Going fishing? You are if you’re setting up a B2C landing page. The goal of a B2C is to create instant conversions that make sales. How do you get consumers to land on your page, click your links, and fall in love with your product? Learn about these four B2C design concepts before publishing your page.
Call to Action
Your landing page should feature a blatantly obvious call to action, or CTA. A CTA is a direct, no-nonsense message to consumers such as “Call now!” or “Click to find out more!” Before you decide how to word your CTA, it’s important to understand the psychology behind CTAs.
When a web surfer takes in cursory visual data, that information only makes it as far as the language decoding and interpretation areas of his or her brain. Your marketing information needs to sink deeper than that. You’ve got to motivate your readers to feel the need for your product at a visceral level. But how?

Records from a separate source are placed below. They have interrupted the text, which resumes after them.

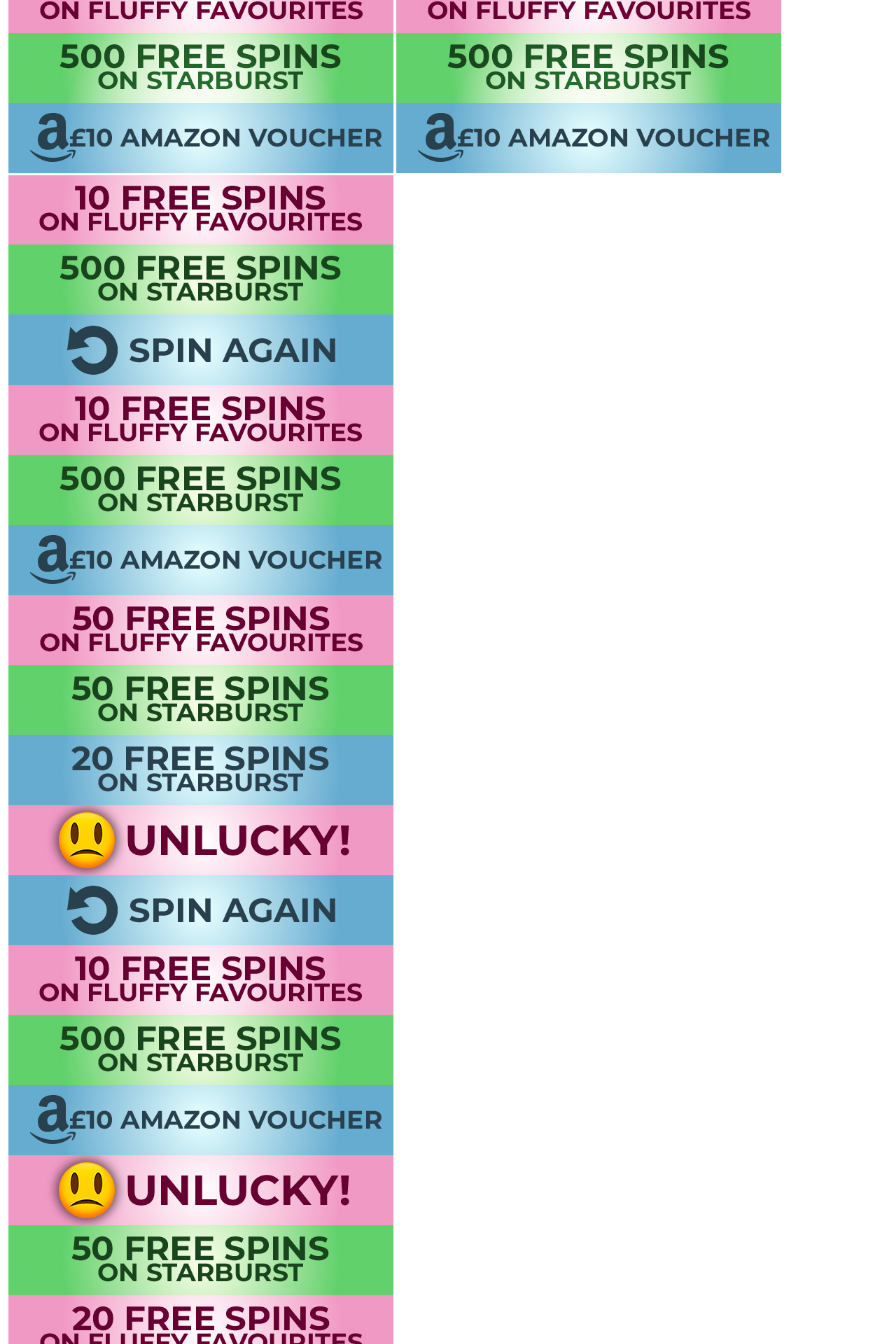
Repository: kligan/Animated_UI
Page: 15marketing/index.html
The author's editor kept a copy of each file at every save. The page is drawn from the files as they stood at one save, then again after the next save.
The browser window is 1280 px wide. The pictures show the part of the page from y = 4166 to 6086 px (the page is 6541 px tall before and 8644 px after), at 70% of full size.

Above is the page before, as saved 2021-05-31 12:01:54.

### 15marketing/index.html
<!DOCTYPE html>
<html lang="en">
<head>
    <!-- Required meta tags -->
    <meta charset="utf-8">
    <meta name="viewport" content="width=device-width, initial-scale=1">

    <!-- Bootstrap CSS -->
<!--    <link href="https://cdn.jsdelivr.net/npm/bootstrap@5.0.1/dist/css/bootstrap.min.css" rel="stylesheet" integrity="sha384-+0n0xVW2eSR5OomGNYDnhzAbDsOXxcvSN1TPprVMTNDbiYZCxYbOOl7+AMvyTG2x" crossorigin="anonymous">-->
    <link href="./sass/style.css" rel="stylesheet">
    <link href="./sass/index.css" rel="stylesheet">
    <!-- <link rel="stylesheet" href="../node_modules/bootstrap/dist/css/bootstrap.css"> -->

    <title>15 Marketing</title>
</head>
<body>
<div class="container-fluid">
    <div class="row background">
            <div class="col">
                <div class="row content">
                    <div class="col">
                        <div class="row logo">
                            <img src="./assets/logo.png">
                        </div>
                        <div class="row">
                            <div class="col main-offer_text">
                                <img src="./assets/main-offer_text.png">
                            </div>
                            <div class="col main-offer_reel">
                                <div class="Animated-slot">
                                    <img class="spin-machine" src="./assets/Animated Reel Assets/spin-machine.png">
                                    <div class="outer slot first">
                                        <div class="inner slot-inner">
                                            <img class="spin-machine_prize" src="./assets/Animated Reel Assets/spin-machine_prizes.jpg">
                                            <img class="spin-machine_prize" src="./assets/Animated Reel Assets/spin-machine_prizes.jpg">
                                            <img class="spin-machine_prize" src="./assets/Animated Reel Assets/spin-machine_prizes.jpg">
                                        </div>
                                    </div>
                                            <!-- <img class="spin-machine" src="./assets/Animated Reel Assets/spin-machine.png"> -->

                                <!-- <div class="slot first">
                                    <div class="slot-inner">
                                      <div class="panel"><img src="./assets/Animated Reel Assets/spin-machine_prizes.jpg"></div>
                                      <div class="panel"><img src="./assets/Animated Reel Assets/spin-machine_prizes.jpg"></div>
                                      <div class="panel"><img src="./assets/Animated Reel Assets/spin-machine_prizes.jpg"></div>
                                      <div class="panel"><img src="./assets/Animated Reel Assets/spin-machine_prizes.jpg"></div>
                                      <div class="panel"><img src="./assets/Animated Reel Assets/spin-machine_prizes.jpg"></div>
                                      <div class="panel"><img src="./assets/Animated Reel Assets/spin-machine_prizes.jpg"></div>
                                      <div class="panel"><img src="./assets/Animated Reel Assets/spin-machine_prizes.jpg"></div>
                                      <div class="panel"><img src="./assets/Animated Reel Assets/spin-machine_prizes.jpg"></div>
                                      <div class="panel"><img src="./assets/Animated Reel Assets/spin-machine_prizes.jpg"></div>
                                      <div class="panel"><img src="./assets/Animated Reel Assets/spin-machine_prizes.jpg"></div>
                                      <div class="panel"><img src="./assets/Animated Reel Assets/spin-machine_prizes.jpg"></div>
                                      <div class="panel"><img src="./assets/Animated Reel Assets/spin-machine_prizes.jpg"></div>
                                      <div class="panel"><img src="./assets/Animated Reel Assets/spin-machine_prizes.jpg"></div>
                                      <div class="panel"><img src="./assets/Animated Reel Assets/spin-machine_prizes.jpg"></div>
                                      <div class="panel"><img src="./assets/Animated Reel Assets/spin-machine_prizes.jpg"></div>
                                      <div class="panel"><img src="./assets/Animated Reel Assets/spin-machine_prizes.jpg"></div>
                                    </div>
                                  </div>  -->
                                </div>

                            </div>
                        </div>
                        <div class="row join-now">
                            <!-- <img src="./assets/join-now.png"> -->
                            <button>Join Now</button>
                        </div>
                    </div>
                </div>
                <div class="row footer"></div>
            </div>
    </div>
</div>
<!-- Optional JavaScript; choose one of the two! -->

<!-- Option 1: Bootstrap Bundle with Popper -->
<script src="https://cdn.jsdelivr.net/npm/bootstrap@5.0.1/dist/js/bootstrap.bundle.min.js" integrity="sha384-gtEjrD/SeCtmISkJkNUaaKMoLD0//ElJ19smozuHV6z3Iehds+3Ulb9Bn9Plx0x4" crossorigin="anonymous"></script>

<!-- Option 2: Separate Popper and Bootstrap JS -->
<!--
<script src="https://cdn.jsdelivr.net/npm/@popperjs/core@2.9.2/dist/umd/popper.min.js" integrity="sha384-IQsoLXl5PILFhosVNubq5LC7Qb9DXgDA9i+tQ8Zj3iwWAwPtgFTxbJ8NT4GN1R8p" crossorigin="anonymous"></script>
<script src="https://cdn.jsdelivr.net/npm/bootstrap@5.0.1/dist/js/bootstrap.min.js" integrity="sha384-Atwg2Pkwv9vp0ygtn1JAojH0nYbwNJLPhwyoVbhoPwBhjQPR5VtM2+xf0Uwh9KtT" crossorigin="anonymous"></script>
-->
</body>
</html>

### 15marketing/sass/index.css
*, *:before, *:after{
    box-sizing: border-box;
 }

 html, body, div, span, object, iframe, figure, h1, h2, h3, h4, h5, h6, p, blockquote, pre, a, code, em, img, small, strike, strong, sub, sup, tt, b, u, i, ol, ul, li, fieldset, form, label, table, caption, tbody, tfoot, thead, tr, th, td, main, canvas, embed, footer, header, nav, section, video{
    margin: 0;
    padding: 0;
    border: 0;
    font-size: 100%;
    font: inherit;
    vertical-align: baseline;
    text-rendering: optimizeLegibility;
    -webkit-font-smoothing: antialiased;
    text-size-adjust: none;
 }

 footer, header, nav, section, main{
    display: block;
 }

 body{
    line-height: 1;
 }

 ol, ul{
    list-style: none;
 }

 blockquote, q{
    quotes: none;
 }

 blockquote:before, blockquote:after, q:before, q:after{
    content: '';
    content: none;
 }

 table{
    border-collapse: collapse;
    border-spacing: 0;
 }

 input{
    -webkit-appearance: none;
    border-radius: 0;
 }

Loaded but not shown: 15marketing/sass/style.css (library)

After the next save:
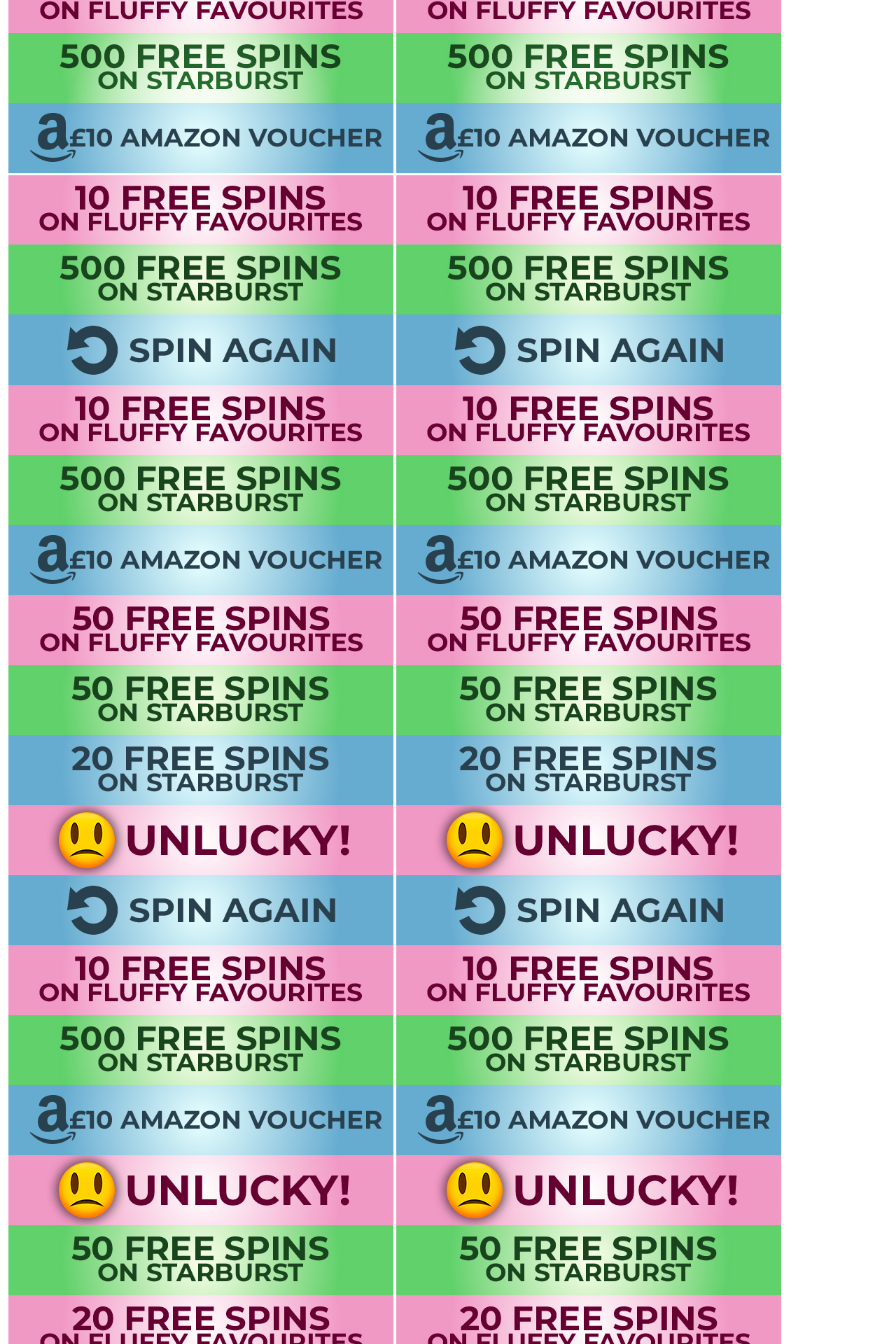
Saved 13 s later.
--- a/15marketing/index.html
+++ b/15marketing/index.html
@@ -31,6 +31,8 @@
                                     <img class="spin-machine" src="./assets/Animated Reel Assets/spin-machine.png">
                                     <div class="outer slot first">
                                         <div class="inner slot-inner">
+                                            <img class="spin-machine_prize" src="./assets/Animated Reel Assets/spin-machine_prizes.jpg">
+                                            <img class="spin-machine_prize" src="./assets/Animated Reel Assets/spin-machine_prizes.jpg">
                                             <img class="spin-machine_prize" src="./assets/Animated Reel Assets/spin-machine_prizes.jpg">
                                             <img class="spin-machine_prize" src="./assets/Animated Reel Assets/spin-machine_prizes.jpg">
                                             <img class="spin-machine_prize" src="./assets/Animated Reel Assets/spin-machine_prizes.jpg">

Different CTAs offer different things. Some offer perks, like a coupon or discount. Some offer a free trial to make customers feel like they’re getting something for nothing. Some stimulate consumer confidence by offering a zero-risk, “no money down” opportunity. Others hint that consumers could avoid a loss by enjoying a benefit; for example, many people worry about risks associated with online shopping.
Here are three features shared by almost all compelling CTAs:
- A no-obligation statement that reduces consumer perception of risk.
- Encouragement to jump in “right away” rather than waiting.
- A command for consumers to do something physical – like clicking a CTA button – that immediately connects them with the business.
Link Tracking Via Google Analytics
Google offers webmasters some fabulous, not to mention free, tools that monitor traffic and help pinpoint conversions. One simple thing you can do to measure the effectiveness of your campaign is attach tracking code to your URL. Simply go to Google Analytics URL Builder to attach special codes to your URL; Google’s instructions will guide you through this process step by step.
How does URL code help you monitor conversions? Imagine you’re selling an exercise video called “Get Skinny Now”, and you place ads for your video in Gossip Magazine and Business Street Journal. Your link at the gossip mag would transfer to Google Analytics as “GetSkinnyNow.com/GossipMagazine,” but your link at the business journal would transfer as “GetSkinnyNow.com/BusinessStreetJournal.” This differentiation would help Google Analytics figure out whether more of your customers are gossip readers or business readers.
Have you heard of the bandwagon effect? It’s a behavioral phenomenon that runs rampant in junior high, when kids strive to copy one another in an attempt to be popular. But junior high isn’t the only place we see this herd mentality. It happens in the adult world, too. Hence, the testimonial. Customers that are shopping securely on their mobile devices want to truly feel that they are shopping in the right place, so offering compelling testimonials from past customers will help to skew conversions in your favor.
If you can get a compelling print or video testimony from a happy customer, you’re likely to entice others simply by virtue of the bandwagon effect. Whether consumers need your product or not, they’ll see that at least one other person loves it, and that will – theoretically – sway them. Some people are impervious to the bandwagon effect, of course, but many aren’t as immune as they think. Think about iPhones. A lot of people own one simply because a friend couldn’t stop talking about how great Apple products are.
Deictic Gaze Theory
The Deictic Gaze Theory is a simple psychological phenomenon and an effective advertising tool. If you want to call viewers’ attention to something on their computer screen, like your CTA or contact information, point an arrow at it. If you prefer not to use an arrow, you could depict a person “gazing” at your CTA or contact information. Human instinct beckons us to follow the gazes of others. If someone stares at something, you’re likely to stare, too; it’s just in your nature.
Your B2C page is your first, and perhaps only, shot at luring potential customers. Don’t throw your line into the water haphazardly; bait your hook properly, cast carefully, and get ready to reel in some keepers.